© 2012 Mountain News-WA
This is another fine article Bruce. The Mountain, for all its beauty, can exact a terrible wage. Truly our hearts go out to the dedicated searchers and the hikers and their friends and families.
I’ve been following this story for a week, Bruce. These climbers started out knowing a severe weather system was coming and apparently tried to keep ahead of it by planning on returning on Sunday the 15th. They got caught by the uncertainties of mountain weather. BUT, how could they not have taken snowshoes or skis or beacons, etc. which would seem to be requisite gear for this time of the year for the locations they were gong to?
We live 6 miles from the Park in Ashford at 2000 feet elevation. Even here, where we are so much lower than where they were going, the weather was difficult with 20″ of snow accumulated last week.
Finally, we don’t understand why people are allowed to make these expeditions without proper gear.

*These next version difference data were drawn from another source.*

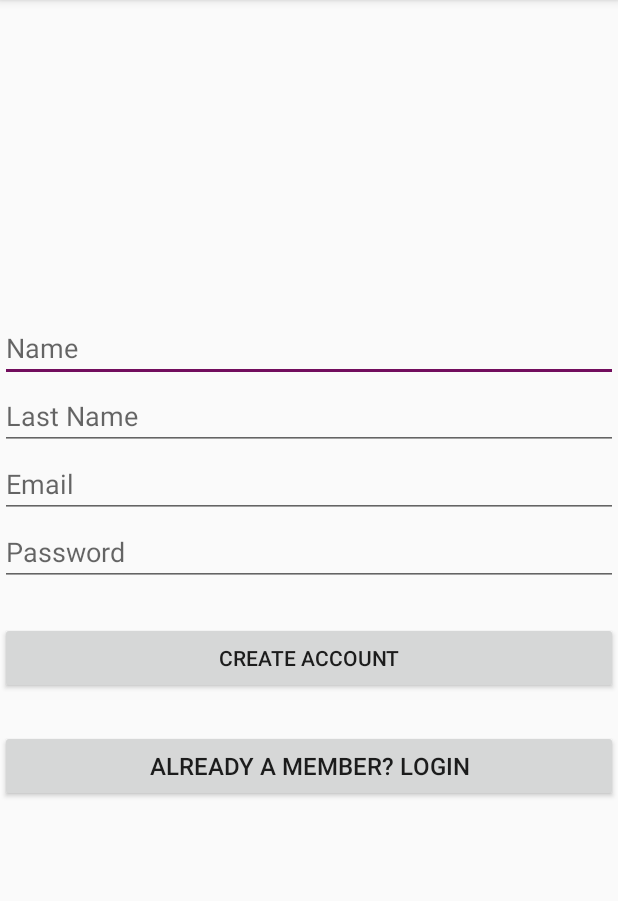
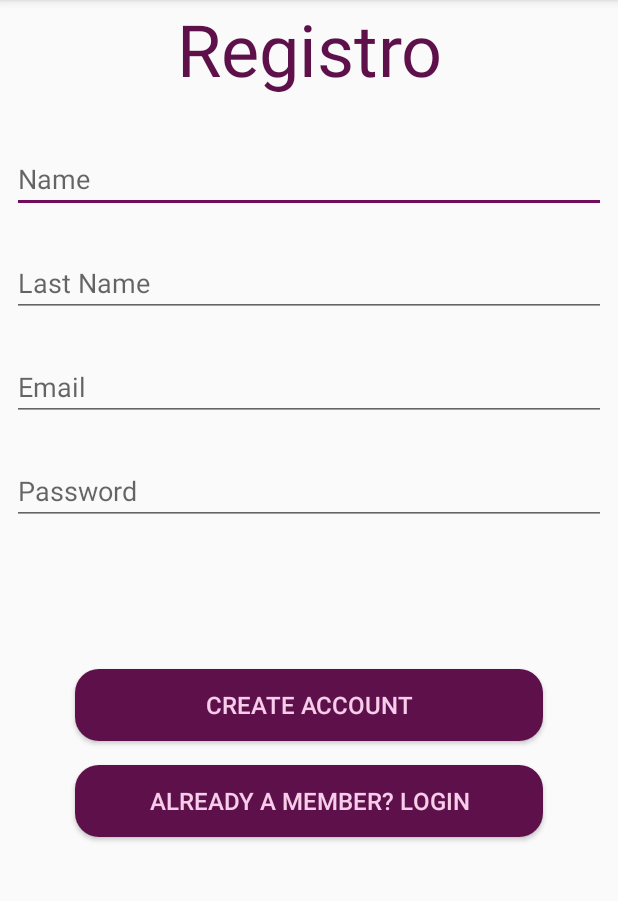
Before and after one commit to valencia12/ImplanteAPP, an Android app: the MainActivity screen opened directly, with no data from a screen before it, on a phone screen of 412 x 824 dp, the part 84-985 px from its top. Run offline under Robolectric (Android 15) with nearby library versions, the phone set to English and light mode, and no system bars; our stand-ins replace Firebase (no records; nobody signed in at launch, a user with empty details on screens opened directly).

Commit message:
updating activities...

```diff
--- a/app/build.gradle
+++ b/app/build.gradle
@@ -44,7 +44,8 @@ dependencies {
     def room_version = "2.1.0"
 
     implementation "androidx.room:room-runtime:$room_version"
-    annotationProcessor "androidx.room:room-compiler:$room_version" // For Kotlin use kapt instead of annotationProcessor
+    annotationProcessor "androidx.room:room-compiler:$room_version"
+    // For Kotlin use kapt instead of annotationProcessor
 
     // optional - Kotlin Extensions and Coroutines support for Room
     implementation "androidx.room:room-ktx:$room_version"
--- a/app/src/main/AndroidManifest.xml
+++ b/app/src/main/AndroidManifest.xml
@@ -11,10 +11,16 @@
             android:roundIcon="@mipmap/ic_launcher_round"
             android:supportsRtl="true"
             android:theme="@style/AppTheme">
+        <activity android:name=".activites.viewsAccounts.paciente.MainPacientActivity">
+        </activity>
+        <activity android:name=".activites.viewsAccounts.paciente.Expedient">
+        </activity>
         <activity android:name=".activites.loginAction.ForgotPassword">
         </activity>
         <activity android:name=".activites.viewsAccounts.Levels.MainLevelActivity">
         </activity>
+        <activity android:name=".activites.viewsAccounts.paciente.MainPacienteActivity"/>
+        <activity android:name=".activites.viewsAccounts.paciente.Expediente"/>
         <activity android:name=".activites.viewsAccounts.DataPatient">
         </activity>
         <activity android:name=".activites.viewsAccounts.RegisterPatient">
--- a/app/src/main/java/com/project/appicoclear/activites/viewsAccounts/HomeUser.kt
+++ b/app/src/main/java/com/project/appicoclear/activites/viewsAccounts/HomeUser.kt
@@ -6,6 +6,8 @@ import androidx.appcompat.app.AppCompatActivity
 import com.project.appicoclear.R
 import com.project.appicoclear.activites.loginAction.LoginActivity
 import com.project.appicoclear.activites.viewsAccounts.Levels.MainLevelActivity
+import com.project.appicoclear.activites.viewsAccounts.paciente.MainPacientActivity
+//import com.project.appicoclear.activites.viewsAccounts.paciente.MainPacienteActivity
 //import com.project.appicoclear.activites.viewsAccounts.actionTherapist.playSounds1
 import kotlinx.android.synthetic.main.activity_home_user.*
 
@@ -37,6 +39,10 @@ class HomeUser : AppCompatActivity() {
             intent.putExtra("opc","4")
             startActivity(intent)
         }
+        btn_expediente.setOnClickListener(){
+            val intent: Intent = Intent(this, MainPacientActivity::class.java)
+            startActivity(intent)
+        }
         dataPatient1.setOnClickListener(){
             val intent: Intent = Intent(this, RegisterPatient::class.java)
             startActivity(intent)
--- a/app/src/main/res/layout-land/activity_login.xml
+++ b/app/src/main/res/layout-land/activity_login.xml
@@ -15,6 +15,7 @@
               android:layout_height="wrap_content"
               android:inputType="textEmailAddress"
               android:hint="Email"
+              android:textSize="24sp"
               android:layout_marginTop="16dp"
               app:layout_constraintTop_toBottomOf="@+id/textView2" android:layout_marginBottom="8dp"
               app:layout_constraintBottom_toTopOf="@+id/input_password" app:layout_constraintStart_toStartOf="parent"
@@ -30,6 +31,7 @@
               android:layout_height="wrap_content"
               android:inputType="textPassword"
               android:hint="Password"
+              android:textSize="24sp"
               android:layout_marginTop="16dp"
               app:layout_constraintTop_toBottomOf="@+id/input_email" app:layout_constraintStart_toStartOf="parent"
               android:layout_marginLeft="16dp" android:layout_marginStart="16dp"
--- a/app/src/main/res/layout-land/activity_register_pattient.xml
+++ b/app/src/main/res/layout-land/activity_register_pattient.xml
@@ -46,7 +46,7 @@
     <EditText android:id="@+id/age"
               android:layout_width="match_parent"
               android:layout_height="wrap_content"
-              android:inputType="textPassword"
+              android:inputType="number"
               android:hint="Edad" app:layout_constraintStart_toStartOf="parent"
               android:layout_marginLeft="32dp" android:layout_marginStart="32dp" android:layout_marginTop="8dp"
               app:layout_constraintTop_toBottomOf="@+id/apell1" app:layout_constraintEnd_toEndOf="parent"
@@ -55,7 +55,7 @@
     <EditText android:id="@+id/problem"
               android:layout_width="match_parent"
               android:layout_height="wrap_content"
-              android:inputType="textPassword"
+              android:inputType="text"
               android:hint="@string/tipo_de_problema"
               app:layout_constraintStart_toStartOf="parent" android:layout_marginLeft="32dp"
               android:layout_marginStart="32dp" android:layout_marginTop="8dp"
@@ -65,7 +65,7 @@
     <EditText android:id="@+id/description"
               android:layout_width="match_parent"
               android:layout_height="wrap_content"
-              android:inputType="textPassword"
+              android:inputType="text"
               android:hint="@string/descripcion"
               android:layout_marginTop="8dp"
               app:layout_constraintTop_toBottomOf="@+id/problem" app:layout_constraintStart_toStartOf="parent"
--- a/app/src/main/res/layout/activity_login.xml
+++ b/app/src/main/res/layout/activity_login.xml
@@ -17,6 +17,7 @@
               android:layout_height="wrap_content"
               android:inputType="textEmailAddress"
               android:hint="Email"
+              android:textSize="24sp"
               app:layout_constraintStart_toStartOf="parent"
               android:layout_marginLeft="16dp" android:layout_marginStart="16dp"
               app:layout_constraintEnd_toEndOf="parent" android:layout_marginRight="16dp"
@@ -31,6 +32,7 @@
               android:layout_width="match_parent"
               android:layout_height="wrap_content"
               android:inputType="textPassword"
+              android:textSize="24sp"
               android:hint="Password"
               app:layout_constraintStart_toStartOf="parent" android:layout_marginLeft="16dp"
               android:layout_marginStart="16dp" app:layout_constraintEnd_toEndOf="parent"
@@ -47,6 +49,7 @@
             android:textColor="@color/textcolor"
             android:text="Login"
             android:textSize="16sp"
+            android:textStyle="bold"
             android:background="@drawable/botonredondo"
             app:layout_constraintStart_toStartOf="parent" android:layout_marginLeft="16dp"
             android:layout_marginStart="16dp" app:layout_constraintEnd_toEndOf="parent"
--- a/app/src/main/res/layout/activity_main.xml
+++ b/app/src/main/res/layout/activity_main.xml
@@ -1,66 +1,99 @@
 <?xml version="1.0" encoding="utf-8"?>
-<ScrollView
+<androidx.constraintlayout.widget.ConstraintLayout
         xmlns:android="http://schemas.android.com/apk/res/android"
-        android:layout_width="fill_parent"
-        android:layout_height="fill_parent"
+        xmlns:app="http://schemas.android.com/apk/res-auto" xmlns:tools="http://schemas.android.com/tools" android:layout_width="match_parent"
+        android:layout_height="match_parent"
         android:fitsSystemWindows="true">
 
-    <LinearLayout
-            android:layout_width="match_parent"
-            android:layout_height="459dp"
-            android:layout_gravity="center"
-            android:layout_weight="1"
-            android:orientation="vertical">
+
 
 
 
         <!-- Name Label -->
 
     <EditText android:id="@+id/input_name"
+
               android:layout_width="match_parent"
               android:layout_height="wrap_content"
               android:inputType="textPersonName"
-                      android:hint="Name" />
+              android:hint="Name" android:layout_marginTop="32dp"
+              app:layout_constraintTop_toBottomOf="@+id/textView4" app:layout_constraintStart_toStartOf="parent"
+              android:layout_marginLeft="8dp" android:layout_marginStart="8dp"
+              app:layout_constraintEnd_toEndOf="parent" android:layout_marginRight="8dp"
+              android:layout_marginEnd="8dp"/>
 
 
     <EditText android:id="@+id/input_name2"
               android:layout_width="match_parent"
               android:layout_height="wrap_content"
               android:inputType="textPersonName"
-                  android:hint="Last Name"/>
+              android:hint="Last Name" android:layout_marginTop="24dp"
+              app:layout_constraintTop_toBottomOf="@+id/input_name" app:layout_constraintStart_toStartOf="parent"
+              android:layout_marginLeft="8dp" android:layout_marginStart="8dp"
+              app:layout_constraintEnd_toEndOf="parent" android:layout_marginRight="8dp"
+              android:layout_marginEnd="8dp"/>
     <EditText android:id="@+id/input_email"
               android:layout_width="match_parent"
               android:layout_height="wrap_content"
               android:inputType="textEmailAddress"
-                  android:hint="Email" />
-
-
+              android:hint="Email" android:layout_marginTop="24dp"
+              app:layout_constraintTop_toBottomOf="@+id/input_name2" app:layout_constraintStart_toStartOf="parent"
+              android:layout_marginLeft="8dp" android:layout_marginStart="8dp"
+              app:layout_constraintEnd_toEndOf="parent" android:layout_marginRight="8dp"
+              android:layout_marginEnd="8dp"/>
 
 
     <EditText android:id="@+id/input_password"
               android:layout_width="match_parent"
               android:layout_height="wrap_content"
               android:inputType="textPassword"
-                      android:hint="Password"/>
+              android:hint="Password" android:layout_marginTop="24dp"
+              app:layout_constraintTop_toBottomOf="@+id/input_email" app:layout_constraintStart_toStartOf="parent"
+              android:layout_marginLeft="8dp" android:layout_marginStart="8dp"
+              app:layout_constraintEnd_toEndOf="parent" android:layout_marginRight="8dp"
+              android:layout_marginEnd="8dp"
+    />
 
 
     <Button
             android:id="@+id/btn_signup"
+            android:background="@drawable/botonredondo"
+            android:textColor="@color/textcolor"
+            android:textSize="16dip"
             android:layout_width="fill_parent"
             android:layout_height="wrap_content"
-                android:layout_marginTop="24dp"
-                android:layout_marginBottom="24dp"
             android:padding="12dp"
-                android:text="Create Account"/>
+            android:text="Create Account" android:layout_marginTop="96dp"
+            app:layout_constraintTop_toBottomOf="@+id/input_password" app:layout_constraintStart_toStartOf="parent"
+            android:layout_marginLeft="50dp" android:layout_marginStart="50dp"
+            app:layout_constraintEnd_toEndOf="parent" android:layout_marginRight="50dp"
+            android:layout_marginEnd="50dp" app:layout_constraintHorizontal_bias="0.0"/>
 
     <Button
             android:id="@+id/link_login"
+            android:background="@drawable/botonredondo"
+            android:textColor="@color/textcolor"
             android:layout_width="fill_parent"
             android:layout_height="wrap_content"
-                  android:layout_marginBottom="24dp"
             android:text="Already a member? Login"
             android:gravity="center"
-                  android:textSize="16dip"/>
+            android:textSize="16dip" android:layout_marginTop="16dp"
+            app:layout_constraintTop_toBottomOf="@+id/btn_signup" app:layout_constraintStart_toStartOf="parent"
+            android:layout_marginLeft="50dp" android:layout_marginStart="50dp"
+            app:layout_constraintEnd_toEndOf="parent" android:layout_marginRight="50dp"
+            android:layout_marginEnd="50dp"/>
+    <TextView
+            android:text="Registro"
+            android:layout_width="wrap_content"
+            android:layout_height="wrap_content"
+            android:gravity="center"
 
-    </LinearLayout>
-</ScrollView>
+            android:textColorHighlight="@color/textcolor"
+            android:textColor="@color/colorPrimary"
+            android:textSize="@android:dimen/app_icon_size"
+            android:id="@+id/textView4" app:layout_constraintEnd_toEndOf="parent" android:layout_marginEnd="8dp"
+            android:layout_marginRight="8dp" app:layout_constraintStart_toStartOf="parent"
+            android:layout_marginLeft="8dp" android:layout_marginStart="8dp" app:layout_constraintTop_toTopOf="parent"/>
+
+
+</androidx.constraintlayout.widget.ConstraintLayout>
--- a/app/src/main/res/layout/activity_register_pattient.xml
+++ b/app/src/main/res/layout/activity_register_pattient.xml
@@ -47,7 +47,7 @@
     <EditText android:id="@+id/age"
               android:layout_width="match_parent"
               android:layout_height="wrap_content"
-              android:inputType="textPassword"
+              android:inputType="number"
               android:hint="Edad" app:layout_constraintStart_toStartOf="parent"
               android:layout_marginLeft="8dp" android:layout_marginStart="8dp" android:layout_marginTop="32dp"
               app:layout_constraintTop_toBottomOf="@+id/apell1" app:layout_constraintEnd_toEndOf="parent"
@@ -56,7 +56,7 @@
     <EditText android:id="@+id/problem"
               android:layout_width="match_parent"
               android:layout_height="wrap_content"
-              android:inputType="textPassword"
+              android:inputType="text"
               android:hint="@string/tipo_de_problema"
               app:layout_constraintStart_toStartOf="parent" android:layout_marginLeft="8dp"
               android:layout_marginStart="8dp" android:layout_marginTop="32dp"
@@ -66,7 +66,7 @@
     <EditText android:id="@+id/description"
               android:layout_width="match_parent"
               android:layout_height="wrap_content"
-              android:inputType="textPassword"
+              android:inputType="text"
               android:hint="@string/descripcion"
               android:layout_marginTop="32dp"
               app:layout_constraintTop_toBottomOf="@+id/problem" app:layout_constraintStart_toStartOf="parent"
```
Also changed, not shown: app/src/main/java/com/project/appicoclear/activites/viewsAccounts/paciente/Expedient.kt (added, +26 -0 lines), app/src/main/java/com/project/appicoclear/activites/viewsAccounts/paciente/MainPacientActivity.kt (added, +27 -0 lines), app/src/main/java/com/project/appicoclear/activites/viewsAccounts/paciente/Paciente.kt (added, +18 -0 lines), app/src/main/java/com/project/appicoclear/activites/viewsAccounts/paciente/PacienteAdapter.kt (added, +60 -0 lines), app/src/main/res/layout-land/activity_expedient.xml (added, +76 -0 lines), app/src/main/res/layout-land/activity_home_user.xml (+28 -6 lines), app/src/main/res/layout/activity_expedient.xml (added, +78 -0 lines), app/src/main/res/layout/activity_home_user.xml (+20 -6 lines), app/src/main/res/layout/activity_main_pacient.xml (added, +30 -0 lines), app/src/main/res/layout/activity_paciente_mainn.xml (added, +13 -0 lines), app/src/main/res/layout/list_paciente_itemss.xml (added, +68 -0 lines). Lines whose indentation alone changed are shown as unchanged.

They put dozens of people at risk trying to locate them and who knows how many thousands of dollars. The very least these folks should have had with them was avalanche beacons and radios so they could aid in their rescue effort.
I think the Park Service needs to re-examine their policies for winter mountaineering.
I agrre jofannie.
I think the NPS will revise their standards for letting people go into the backcountry near Paradise in winter. If they require chains on cars they shoud at least require hikers to carry snow shoes and locator beacons, and other kinds of tracking devices. I think the park could rent out the electronics for a nominal charge.
I truly wonder how far up the mountain these hikers could have gone. There was five feet of snow on the ground when they left Paradise, and if they were as well-equipemed as we have been told, then they were packing 60-pound loads at least, so they would have sunk in deeply, very quickly, once they left any kind of beaten track.
For those who can’t stand governmental regulations and bureaucracy, there are plenty of other places to go in winter where one can get yourself really lost, such as the Tatoosh range across the valley. That place looks primal to me.